Much has been written about the German concentration camp in Oświęcim and Auschwitz. This camp was established in accordance with the project developed in the Office of the SS and Police Senior Commander in Wroclaw, the head of which was SS-Gruppenfuhrer Erich von dem Bach-Zalewski.
On 14 June 1940, the first transport of political prisoners (Poles) numbering 728 people, were directed to be sent to Auschwitz by the commander of SIPO (the German Commander in the city and county of Kracow) from the prison in Tarnów to Koncentration Lager, Auschwitz. The prisoners were given numbers from 31 to 758.
Numbers 1-30 were received by criminals who came on May 20, 1940 from K.L. Sachsenhausen. They were intended to take on auxiliary functions in the newly created camp. The SS informed them that they would be dealing with Polish criminals in Auschwitz.
In the group of the first prisoners from number 30 above, there were many young Poles caught while trying to escape to the West in order to join the Polish Armed Forces in Great Britain. We all are aware of the millions of Poles, Jews, gypsies, homosexuals and political prisoners that followed.
On 10 June 1940 J.A. Topf in Erfurt developed and approved a technical drawing for Auschwitz of a coke-fired furnace for the cremation of corpses. This indicated that the SS authorities anticipated particularly high mortality among Polish prisoners in the new concentration camp 4. This was used for the disposal of the murdered millions that followed.
Once the Soviet army occupied these areas in January 1945, prisoners who survived these German monstrosities were released from the camp. It seemed that the tragic time of the camp’s activity was over. However, this proved not to be true.
The authority established in Poland by the Soviet Terror began the fight against the Anti-Communist Underground Troops.

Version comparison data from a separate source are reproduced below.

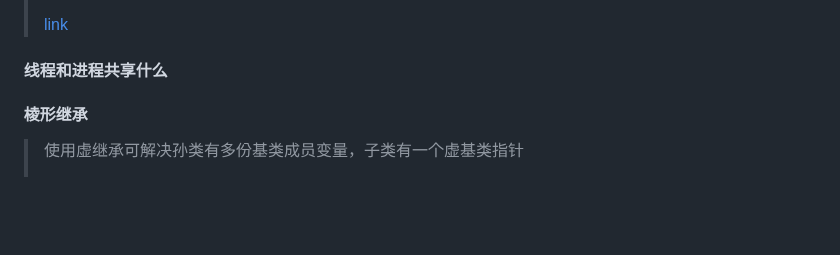
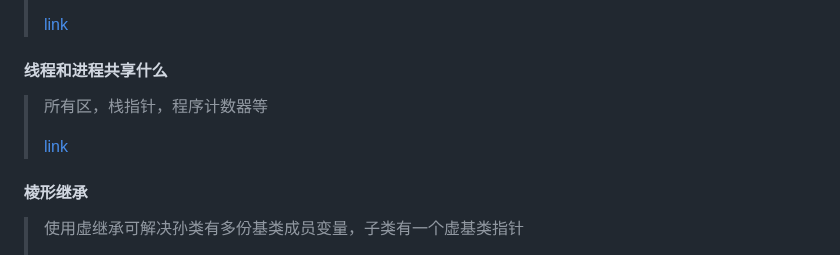
Before and after one commit to aloser6/Interview, a Markdown page: cpp.md, the part around one of its changes. Rendered like a GitHub page; blank space fills up the shorter version.

```diff
--- a/cpp.md
+++ b/cpp.md
@@ -240,6 +240,9 @@
 >
 > [link](https://www.cnblogs.com/goya/p/11967200.html)
 #### 线程和进程共享什么
+> 所有区，栈指针，程序计数器等
+>
+>[link](https://xie.infoq.cn/article/6a00c3fddaaab607ff7a40358)
 #### 棱形继承
 > 使用虚继承可解决孙类有多份基类成员变量，子类有一个虚基类指针
 >
```
Also changed, not shown: other parts of cpp.md (+1 -0 lines).
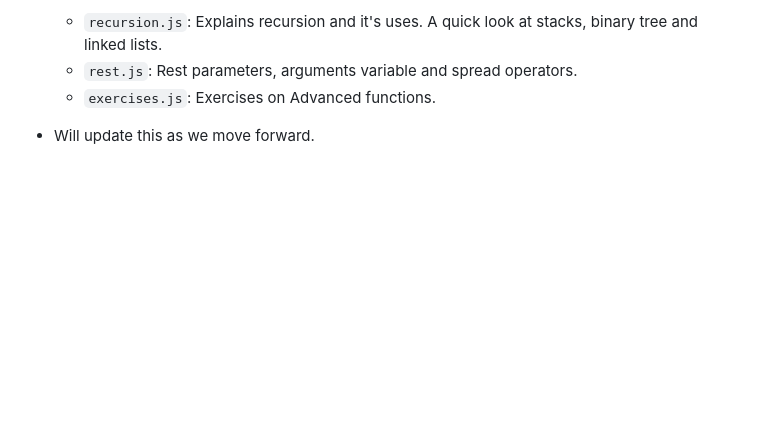
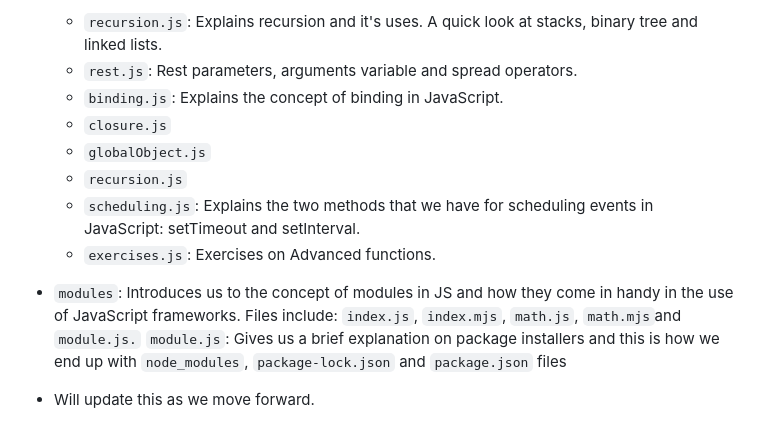
Before and after one commit to Saheedatt/learnjavascript, a Markdown page: README.md, the part around the change. Drawn GitHub-style; blank space fills up the shorter version.

Commit message:
Quick Break: READme updated!

```diff
--- a/README.md
+++ b/README.md
@@ -87,6 +87,14 @@
 - `advancedFunctions`: A bigger look at functions.
     - `recursion.js`: Explains recursion and it's uses. A quick look at stacks, binary tree and linked lists.
     - `rest.js`: Rest parameters, arguments variable and spread operators.
+    - `binding.js`: Explains the concept of binding in JavaScript.
+    - `closure.js`
+    - `globalObject.js`
+    - `recursion.js`
+    - `scheduling.js`: Explains the two methods that we have for scheduling events in JavaScript: setTimeout and setInterval.
     - `exercises.js`: Exercises on Advanced functions.
+- `modules`: Introduces us to the concept of modules in JS and how they come in handy in the use of JavaScript frameworks. Files include: `index.js`, `index.mjs`, `math.js`, `math.mjs`and `module.js.`
+    `module.js`: Gives us a brief explanation on package installers and this is how we end up with `node_modules`, `package-lock.json` and `package.json` files
+
 
 - Will update this as we move forward.
```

Post-German concentration camps were used by the Communist Regime to deal with Polish Resistance and soldiers who fought with the allies who refused to accept the new Soviet occupation.
As the correspondent of the New York Times in Poland, Gladwin Hill, reported about the newly created concentration camp in Oświęcim, “The camp is surrounded by barbed wire through which electricity passes. They calculate the number of prisoners at around 100,000. Officially from Warsaw circles, there are only 1,000 political prisoners, but officials in private conversations admit that there are between 60,000 and 80,000 – apparently mainly German people (‘Volksdeutsche’)”1. Later on the same correspondent wrote: “Round-ups are carried out and people whose only crime is suspected of opposition to the system controlled by communists are arrested.”
The Washington correspondent of the Daily Mail confirmed this information, claiming: “The makeshift Warsaw government reopened the notorious Nazi concentration camp in Oświęcim.” He further wrote, citing the official Warsaw circles that only the Germans or Volksdeutsche were arrested, but other information shows that thousands of Poles were arrested for opposition to the communist regime.
The editors published a letter from a former prisoner of the German concentration camp in Auschwitz (issue 809) in Dziennik Żołnierza APW. In his letter he wrote: “We thought that the German concentration camps disappeared once and for all”, but “Meanwhile, only the uniforms of the guard changed in the Auschwitz camp, the skull has been replaced by a hammer and sickle. The camp populated again and, unfortunately, as in 1940, it began with Poles. The third part of the huge complex of Oświęcim camps (the whole could hold about 200,000 people) is currently filled by Polish citizens, mostly soldiers of the Home Army and members of underground organizations. To hide this from the eyes of the public, they were dressed as Volksdeutsch dressed mostly in German uniforms, with the letter „V” painted on their chest and back, to confuse and to preserve the appearance of real Volksdeutsch from the former Government”. Hungry and abused by continuous interrogations, they died behind barbed wire. The very people who had fought a bloody fight for five years against the German occupier. It was noted that “The camp is dirty, with services not working, the sewage system does not work, the light is only in buildings inhabited by sentry units (prisoners call them “Russian SS-men”), along with the electric fence and in the guard towers manned with machine guns. Russian soldiers take the last money, watches, valuables and even shoes from hungry prisoners for a piece of bread”.
According to reports, imprisoned in this concentration camp after January 1945, were many Jewish citizens from Russia, who to save themselves understandably, worked under changed names as supervisors. We also know that the same Jews were later also managers and supervisors in Soviet labour camps where many thousands of Poles died because that was Stalin’s order. Some under this regime were barbarised and changed. For example, the head of the camp in Świętochłowice-Zgoda, in the place of the former branch of Auschwitz, stood a sadist of Jewish origin, Solomon Morel. In 2005, Israel refused to extradite this alleged criminal to Poland.
The tragic history of the concentration camp in Oświęcim did not end when the Germans withdrew from Poland, it lasted for a long time supervised by Soviet soldiers with the full consent of Polish communists – forming the puppet Polish government established by Stalin.
We should not forget about this abomination against the memory of our ancestors who died in this camp after 1945, for the liberation of Poland and for our and your freedom and the freedom of all Europe!